Monday, September 21, 2009

Introductory Blog Post By Kristen Harris




I am a new student here at Macewan and my name is Kristen Harris. I’m taking this course because I want to build a good foundation and understanding of our language and the different ways we communicate with each other. I hope to learn proper use of grammar in different types of writing, be able to identify how and why our language works and have a thorough understanding of the mechanics of the English language. I have basic knowledge of grammar and composition that I earned with my high school diploma. Already, within these first three weeks of college I have refreshed everything I was taught before and have retained many new concepts and tools. Once I have completed this class I hope to be able to confidently help other students and colleagues with their own use of words. I want to have the ability to edit different kinds of writing professionally and produce work that reflects all the new skills I will gain in this class.
This external link will take you to the video I am referring to in the next few paragraphs.

In Steven Pinker’s lecture he touches on many topics surrounding how language came to be and the way we use it everyday. One issue he mentions early in his speech is the fact that language is unstoppable from changing. Once a dictionary is printed it becomes out of date because new words, slang and jargon are created continuously. He opens up a new way to think of sentences as containers that pass a message along to a receiver.

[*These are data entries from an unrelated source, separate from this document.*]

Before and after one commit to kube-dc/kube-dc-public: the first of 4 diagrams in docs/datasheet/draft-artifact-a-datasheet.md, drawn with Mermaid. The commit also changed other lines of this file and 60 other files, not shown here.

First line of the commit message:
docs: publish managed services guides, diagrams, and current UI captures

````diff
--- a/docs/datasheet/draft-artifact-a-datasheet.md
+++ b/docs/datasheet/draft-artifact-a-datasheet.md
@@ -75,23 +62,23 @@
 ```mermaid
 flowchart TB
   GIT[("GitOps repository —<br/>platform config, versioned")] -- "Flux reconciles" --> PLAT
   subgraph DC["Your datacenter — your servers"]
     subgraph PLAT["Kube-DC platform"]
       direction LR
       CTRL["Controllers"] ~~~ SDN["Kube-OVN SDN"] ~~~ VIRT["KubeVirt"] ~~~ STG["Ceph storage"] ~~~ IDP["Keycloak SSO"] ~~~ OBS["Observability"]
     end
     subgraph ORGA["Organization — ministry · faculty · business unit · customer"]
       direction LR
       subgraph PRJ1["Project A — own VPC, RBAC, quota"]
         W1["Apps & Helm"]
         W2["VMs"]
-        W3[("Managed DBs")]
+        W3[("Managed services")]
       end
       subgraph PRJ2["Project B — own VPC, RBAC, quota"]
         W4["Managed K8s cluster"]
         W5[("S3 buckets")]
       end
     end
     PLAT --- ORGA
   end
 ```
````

I don’t believe dictionaries are dead or will ever become dead. Even if they are out-of-date the moment they are printed, they become a reference of how our language was at a time in history. Through dictionaries we can follow the development of our words and our culture. I do believe we should maintain a Standard English that we use for all forms of formal writing. Using txt spk (text speak), slang, jargon and other abbreviations should be confined to informal writing. There are constantly new ways to abbreviate or refer to a word (slang), so not everyone will be up to date on this changing jargon at the same time. This creates a need for Standard English. It is a form that everyone is taught and we can all understand.

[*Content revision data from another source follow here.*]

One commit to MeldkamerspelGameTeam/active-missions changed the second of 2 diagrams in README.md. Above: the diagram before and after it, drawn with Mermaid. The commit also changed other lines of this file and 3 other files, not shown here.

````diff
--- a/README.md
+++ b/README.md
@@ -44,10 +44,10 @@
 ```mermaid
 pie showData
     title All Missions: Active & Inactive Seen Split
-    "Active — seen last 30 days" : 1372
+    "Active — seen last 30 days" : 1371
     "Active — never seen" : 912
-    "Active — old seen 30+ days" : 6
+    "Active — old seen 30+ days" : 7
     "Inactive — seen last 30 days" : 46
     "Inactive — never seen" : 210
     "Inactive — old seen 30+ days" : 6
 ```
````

Steven Pinker refers to language as a “window into human nature”. I agree with him because an effective way to dissect a culture is to learn how it uses its language as a way of communicating with each other. The different ways we perceive language and the variety of outcomes, once it is communicated, gives us a understanding of how one human relates to another. We choose to use different types of language at different times. If I wanted to quickly reply to a friend through text to end the conversation I would write “k, ttyl :)”. On the other hand, if I were replying to an email from my teacher I would use Standard English such as, “Everything sounds great! Thank-you for your time and I hope to hear from you soon. Sincerely, Kristen Harris.” The various ways we can choose to respond also shows that as humans we like choices. It is in our nature to change things and explore different ways of doing things, which includes communicating with each other in different forms.

This internal link goes to the poster some classmates made in our first class about verbs! http://3.bp.blogspot.com/_UZTWB4uNx2E/Sq7i8vas9JI/AAAAAAAAAVk/81KuTN_zqnw/s1600-h/verb.jpg

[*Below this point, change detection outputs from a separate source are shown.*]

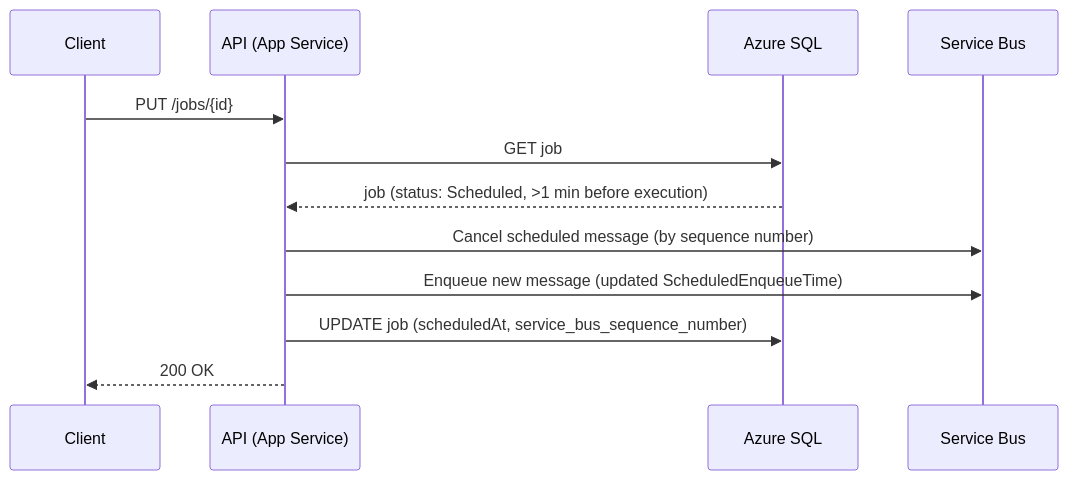
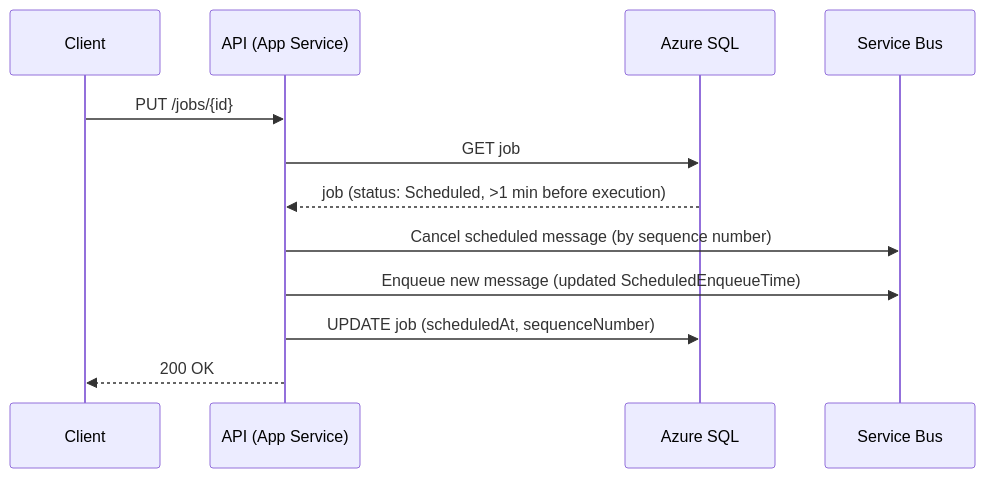
The third of 6 diagrams in Docs/sequence-diagrams.md (VictorK1902/Dispatch), drawn with Mermaid before and after one commit. The commit also changed other lines of this file and 3 other files, not shown here.

Commit message:
Added architecture-diagram.md and README.md file; other docs clean up

````diff
--- a/Docs/sequence-diagrams.md
+++ b/Docs/sequence-diagrams.md
@@ -53,15 +53,15 @@
 ```mermaid
 sequenceDiagram
     participant Client
     participant API as API (App Service)
     participant SQL as Azure SQL
     participant SB as Service Bus
 
     Client->>API: PUT /jobs/{id}
     API->>SQL: GET job
     SQL-->>API: job (status: Scheduled, >1 min before execution)
     API->>SB: Cancel scheduled message (by sequence number)
     API->>SB: Enqueue new message (updated ScheduledEnqueueTime)
-    API->>SQL: UPDATE job (scheduledAt, service_bus_sequence_number)
+    API->>SQL: UPDATE job (scheduledAt, sequenceNumber)
     API-->>Client: 200 OK
 ```
````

Pinker also states “the verb is the chassis of the sentence”. He means it is the framework for which all other parts are constructed. He is alluding to the fact that without a verb, a sentence has no point. I agree with this analogy because the verb is what modifies the noun or gives the noun purpose. Without a verb no action would take place and nothing would have happened, so the sentence would have no point of existence. The subject refers to the action of the verb which in-turn gives the sentence purpose.

No comments:

Post a Comment